Mr John Martin and Kevin Izod O’Dogherty were arrested on a Saturday, both were tried on a Saturday, sentenced on a Saturday, and sent away last Saturday.
The Irish Tribune, The Nation and Felon newspapers started first on Saturday, and on Saturday were seized on.
On Saturday the affair at Ballingary took place, and on Saturday Smith O’Brien was arrested, his trial at Clonmel ending on a Saturday.
Messrs. Thomas F Meagher, Terence B. M Manns, and Patrick O’Donohoe, were arrested on a Saturday, their trials ended on a Saturday, and they were sen tenced on a Saturday.
John B. Dillon,Thomas D. Magee, Michael Doheny, Thos. D. Reilly, and some others made their escape from this country on a Saturday.
The habeas corpus suspension act be came law on a Satnrday.
There are a variety of minor events connected with the above, all of which happened on Saturdays, but as those detailed are the most prominent, we give them as curious facts.
The Sydney Morning Herald 25th October, 1849 page 3
GO TO IRELAND.
(From the Times, June 15. – abridged)
A SEASON comes in every year when English- men are converted into a nation of tourists.
The high-pressure Parliamentary, professional, and commercial occupation is taken off, and the enjoyment of the holiday-making is in proportion to the irksomeness of the previous confinement. We are a good deal laughed at by foreigners for our roving propensities—they are never at the pains to consider the true explanation of the fact. It is because we work so hard that, when we find an opportunity, we travel so fast and so far. We are but changing our occupation after all, and making a business of our amusement.
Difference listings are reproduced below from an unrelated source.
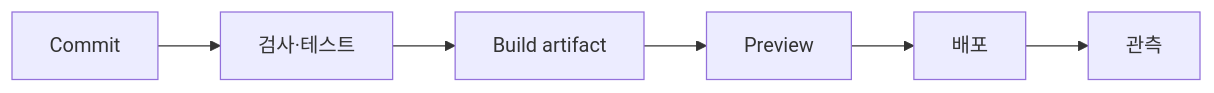
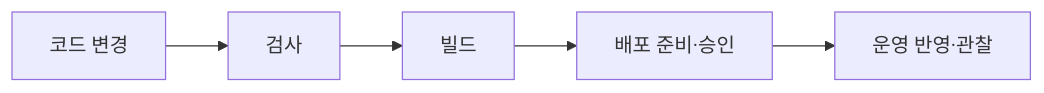
Before and after one commit to moocongpapa/it-study: the diagram in content/topics/cicd-pipelines.md, drawn with Mermaid. The commit also changed other lines of this file and 71 other files, not shown here.

````diff
--- a/content/topics/cicd-pipelines.md
+++ b/content/topics/cicd-pipelines.md
@@ -6,4 +20,4 @@
 ```mermaid
 flowchart LR
-  C["Commit"] --> T["검사·테스트"] --> B["Build artifact"] --> P["Preview"] --> D["배포"] --> O["관측"]
+ A["코드 변경"] --> B["검사"] --> C["빌드"] --> D["배포 준비·승인"] --> E["운영 반영·관찰"]
 ```
````
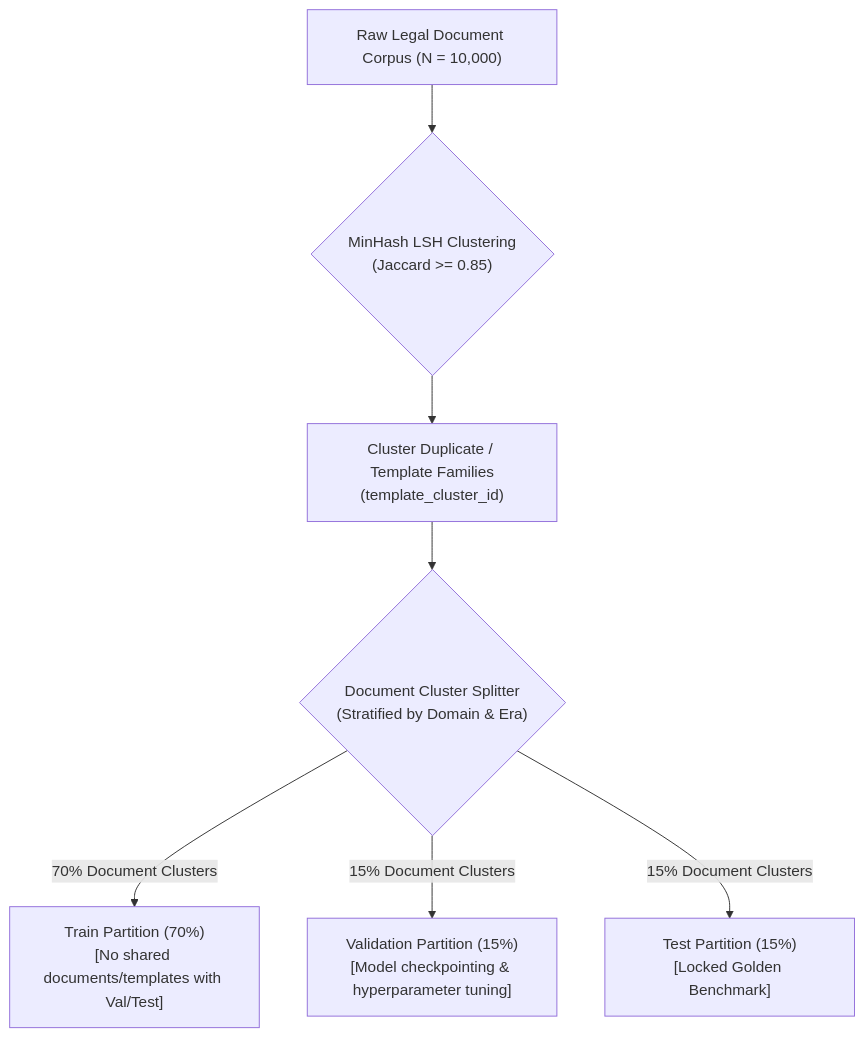
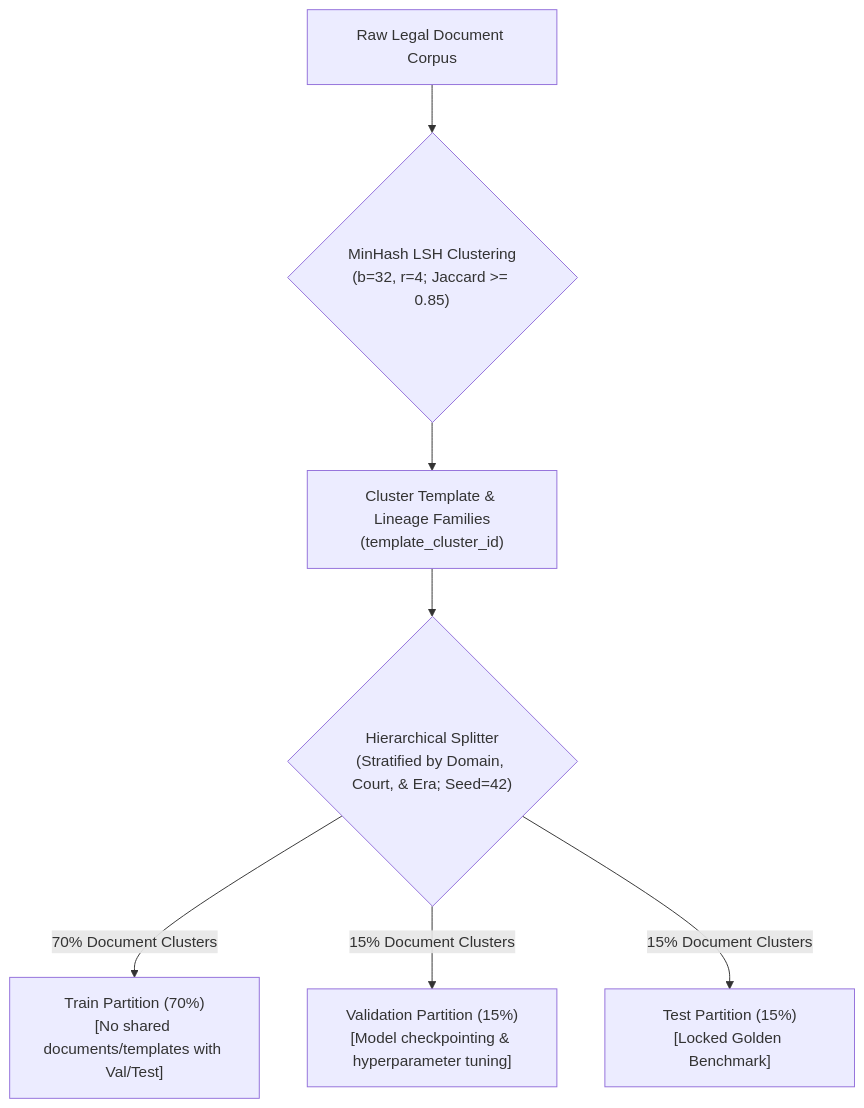
One commit to Yatharthnagpal/review changed the diagram in 10_DATASET_SPLITTING_AND_LEAKAGE.md. Above: the diagram before and after it, drawn with Mermaid. The commit also changed other lines of this file and 19 other files, not shown here.

````diff
--- a/10_DATASET_SPLITTING_AND_LEAKAGE.md
+++ b/10_DATASET_SPLITTING_AND_LEAKAGE.md
@@ -23,12 +23,12 @@
 ```mermaid
 flowchart TD
-    RawDocs["Raw Legal Document Corpus (N = 10,000)"] --> NearDup{"MinHash LSH Clustering<br/>(Jaccard >= 0.85)"}
+    RawDocs["Raw Legal Document Corpus"] --> NearDup{"MinHash LSH Clustering<br/>(b=32, r=4; Jaccard >= 0.85)"}
     
-    NearDup --> ClusterGroup["Cluster Duplicate / Template Families<br/>(template_cluster_id)"]
+    NearDup --> ClusterGroup["Cluster Template & Lineage Families<br/>(template_cluster_id)"]
     
-    ClusterGroup --> Splitter{"Document Cluster Splitter<br/>(Stratified by Domain & Era)"}
+    ClusterGroup --> Splitter{"Hierarchical Splitter<br/>(Stratified by Domain, Court, & Era; Seed=42)"}
     
     Splitter -->|"70% Document Clusters"| TrainSplit["Train Partition (70%)<br/>[No shared documents/templates with Val/Test]"]
     Splitter -->|"15% Document Clusters"| ValSplit["Validation Partition (15%)<br/>[Model checkpointing & hyperparameter tuning]"]
     Splitter -->|"15% Document Clusters"| TestSplit["Test Partition (15%)<br/>[Locked Golden Benchmark]"]
 ```
````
An English traveller does his work as conscientiously as the most trustworthy bagman. He purchases one of Mr. Murray’s handbooks for a particular district, and verifies the indications it contains. He checks off the mountains, ruins, and galleries, and is very careful in communicating to Mr. Murray any information he may practically glean as to the qualities of inns and the peculiarity of diet. ” Tourism” is, in fact, a duty of annual recurrence, and must be discharged.
This year, unfortunately, the continent is sealed to pleasure-seekers. To which of the old remembered spots shall a tourist convey himself and his family? To be sure, if he has a taste for Dutch pictures there is the Hague, and the flat plains of the peaceful lHollanders. Between this and Turkey a traveller must make his election if he desire to travel in continental parts. In Paris a man’a dressing-case and the bonnet-boxes of his helpmate might at any moment be converted into the topmost ornaments of a tasty barricade. If a summer party should try the Rhine, this is but another word for offering themselves as targets to the Trans Rhenane marksmen. A corpulent merchant or a dust conveyancer who should adventure his person at Baden would, as a matter of course, in twenty-four hours find his head decorated with a gaily-plumed hat, and himself marching under the greenwood tree to various Republican airs of an exciting character. Prussia won’t do. Saxony with its beautiful capital is still worse. Who would willingly try the Danube and Austria ? The Italian peninsula is out of the question. From desecrated Venice to that city which has been so rashly styled Eternal, and thence to Naples, all is trouble, disorder, or actual warfare. For this year the Continent is hermetically sealed to all but the most adventurous and irresponsible tourists.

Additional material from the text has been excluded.